Greek Banks Said to Win More Emergency Cash as Country Seeks AidNikos Chrysoloras and Karl Stagno Navarra
Greece won access to more emergency cash for its banks as the government neared a deadline to unlock aid and keep the country afloat.
The European Central Bank’s Governing Council raised the cap on Emergency Liquidity Assistance by 800 million euros ($853 million) to 74 billion euros at a meeting in Frankfurt on Tuesday, said people familiar with the decision, asking not to be identified because the matter is private. An ECB spokesman declined to comment.
The ECB is tightly controlling the Greek central bank’s ability to support the nation’s lenders as nervousness over the country’s future in the euro area drives deposit outflows.

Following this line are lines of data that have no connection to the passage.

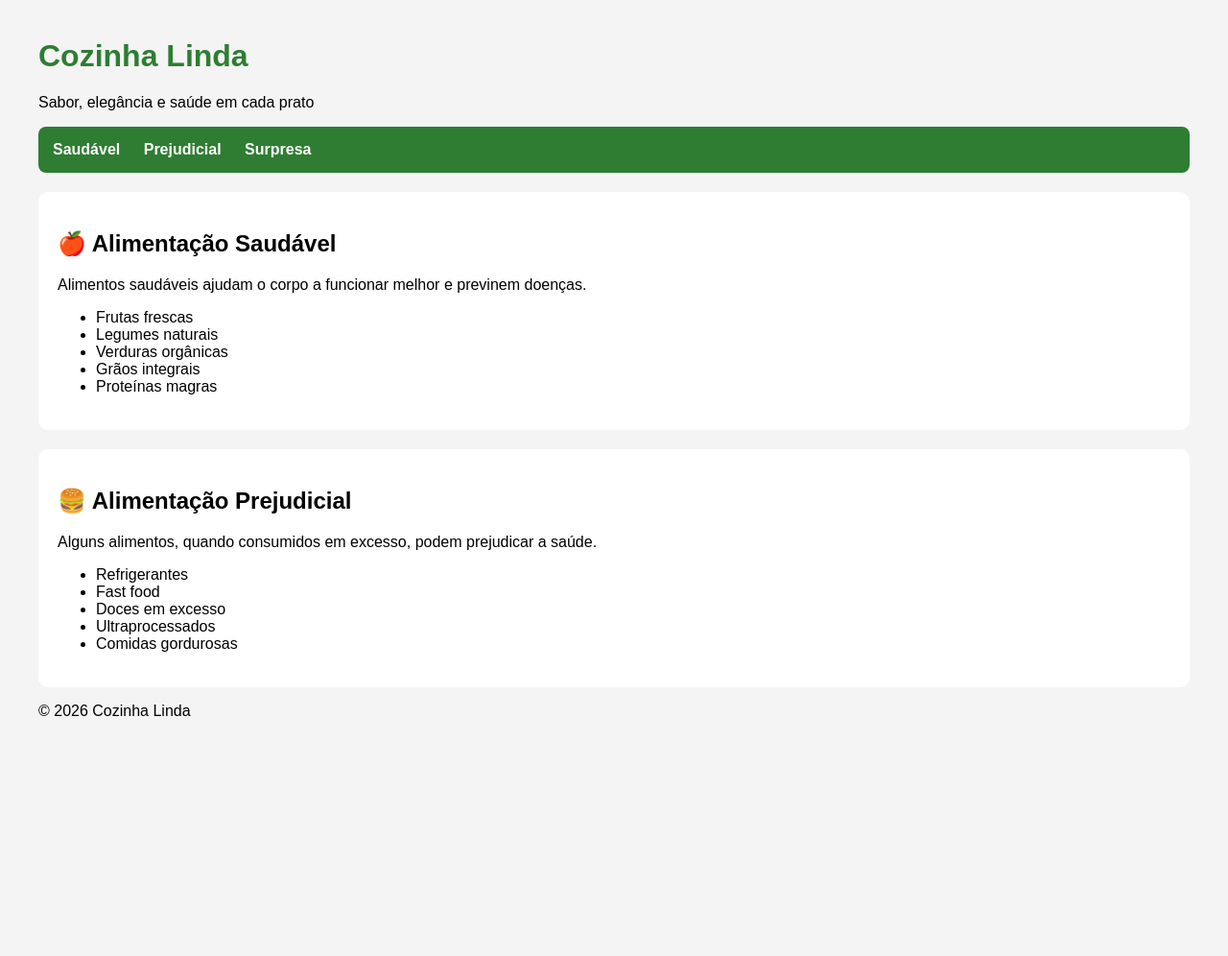
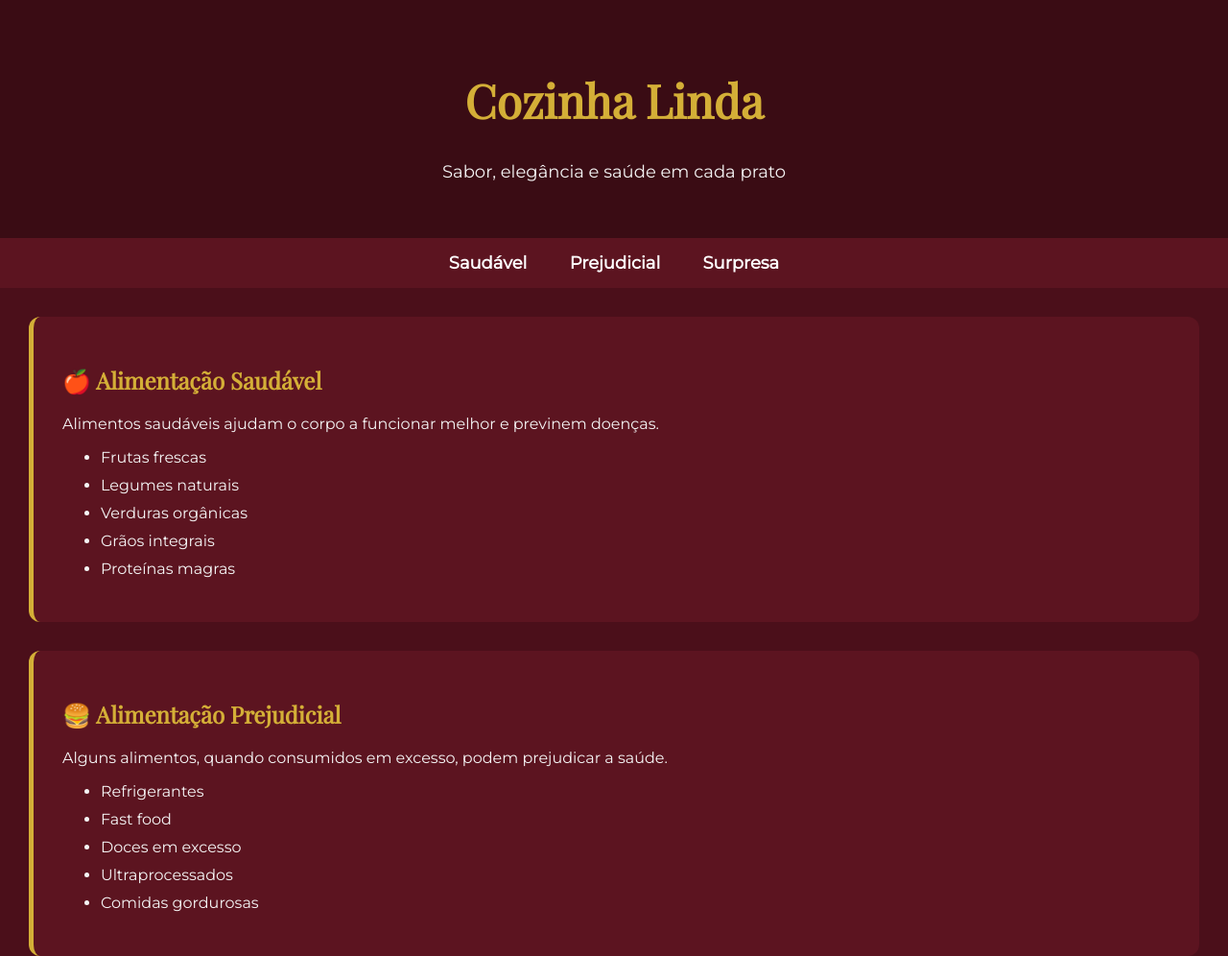
Before and after one commit to Raysingler/Alimenta-o, a plain HTML site: page index.html in a window 1280 px wide. Shown: the top 996 px of the page at 96% size. Before the commit the page ends 800 px from the top, so only its background shows below. Drawn offline with nearby package versions, Linux system fonts and the light colour scheme.

Commit message:
Revamp CSS styles for improved design and layout

```diff
--- a/style.css
+++ b/style.css
@@ -1,42 +1,71 @@
-body{
-font-family: Arial;
-background:#f4f4f4;
-margin:40px;
+body {
+    font-family: 'Montserrat', sans-serif;
+    background: #4b0f1a;
+    margin: 0;
+    color: #f5f5f5;
 }
 
-h1{
-color:#2e7d32;
+/* HEADER */
+header {
+    text-align: center;
+    padding: 40px;
+    background: #3a0c14;
 }
 
-section{
-background:white;
-padding:20px;
-margin-top:20px;
-border-radius:10px;
+header h1 {
+    font-family: 'Playfair Display', serif;
+    font-size: 48px;
+    color: #d4af37;
 }
 
-nav{
-margin-bottom:20px;
+header p {
+    font-size: 18px;
+    margin-top: 10px;
 }
 
-nav a{
-margin-right:15px;
-text-decoration:none;
-color:#2e7d32;
-font-weight:bold;
-}
-nav{
-background:#2e7d32;
-padding:15px;
-border-radius:8px;
+/* NAV */
+nav {
+    background: #5c1420;
+    padding: 15px;
+    text-align: center;
 }
 
-nav a{
-color:white;
-margin-right:20px;
-font-weight:bold;
+nav a {
+    color: #fff;
+    margin: 0 20px;
+    text-decoration: none;
+    font-weight: bold;
+    font-size: 18px;
 }
 
-nav a:hover{
-text-decoration:underline;
+nav a:hover {
+    color: #d4af37;
 }
+
+/* SEÇÕES */
+section {
+    background: #5c1420;
+    padding: 30px;
+    margin: 30px;
+    border-radius: 12px;
+    border-left: 5px solid #d4af37;
+}
+
+/* TÍTULOS */
+section h2 {
+    font-family: 'Playfair Display', serif;
+    color: #d4af37;
+}
+
+/* LISTAS */
+ul li {
+    margin: 10px 0;
+}
+
+/* FOOTER */
+footer {
+    text-align: center;
+    padding: 20px;
+    background: #3a0c14;
+    margin-top: 30px;
+}
```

Greece risks defaulting on its debt and being forced out of the currency bloc if the government fails to agree with its creditors on structural reforms to free up international aid payments.
The most indebted state in the euro zone should be targeting a list of reform proposals by about April 20, European Union Commission Vice President Valdis Dombrovskis said in a Bloomberg Television interview on Monday. Euro-area finance ministers are scheduled to meet to discuss the matter on April 24 in Riga, Latvia.
The European Union is “determined to respect the will of Greek voters but also see Greece respect its commitments,” EU Economic and Monetary Affairs Commissioner Pierre Moscovici told the European Parliament in Brussels on Tuesday. He said a precise list of reforms from the Greek government is needed.
With a monthly bill of about 1.5 billion euros for pensions and salaries, Greek officials said last week they’re targeting the finance-ministers meeting as a deadline for approving new money. Any respite would still be temporary as Greek bonds held by the ECB mature and are due to be repaid in mid-year.
As negotiations for reforms drag on, a further crisis that would unsettle financial markets can’t be ruled out, according to International Monetary Fund chief economist Olivier Blanchard.
“An exit from the euro would be extremely costly for Greece, would be extremely painful,” he said at a press briefing in Washington on Tuesday. The IMF is working on and hopes to come to an agreement with Greece, he said.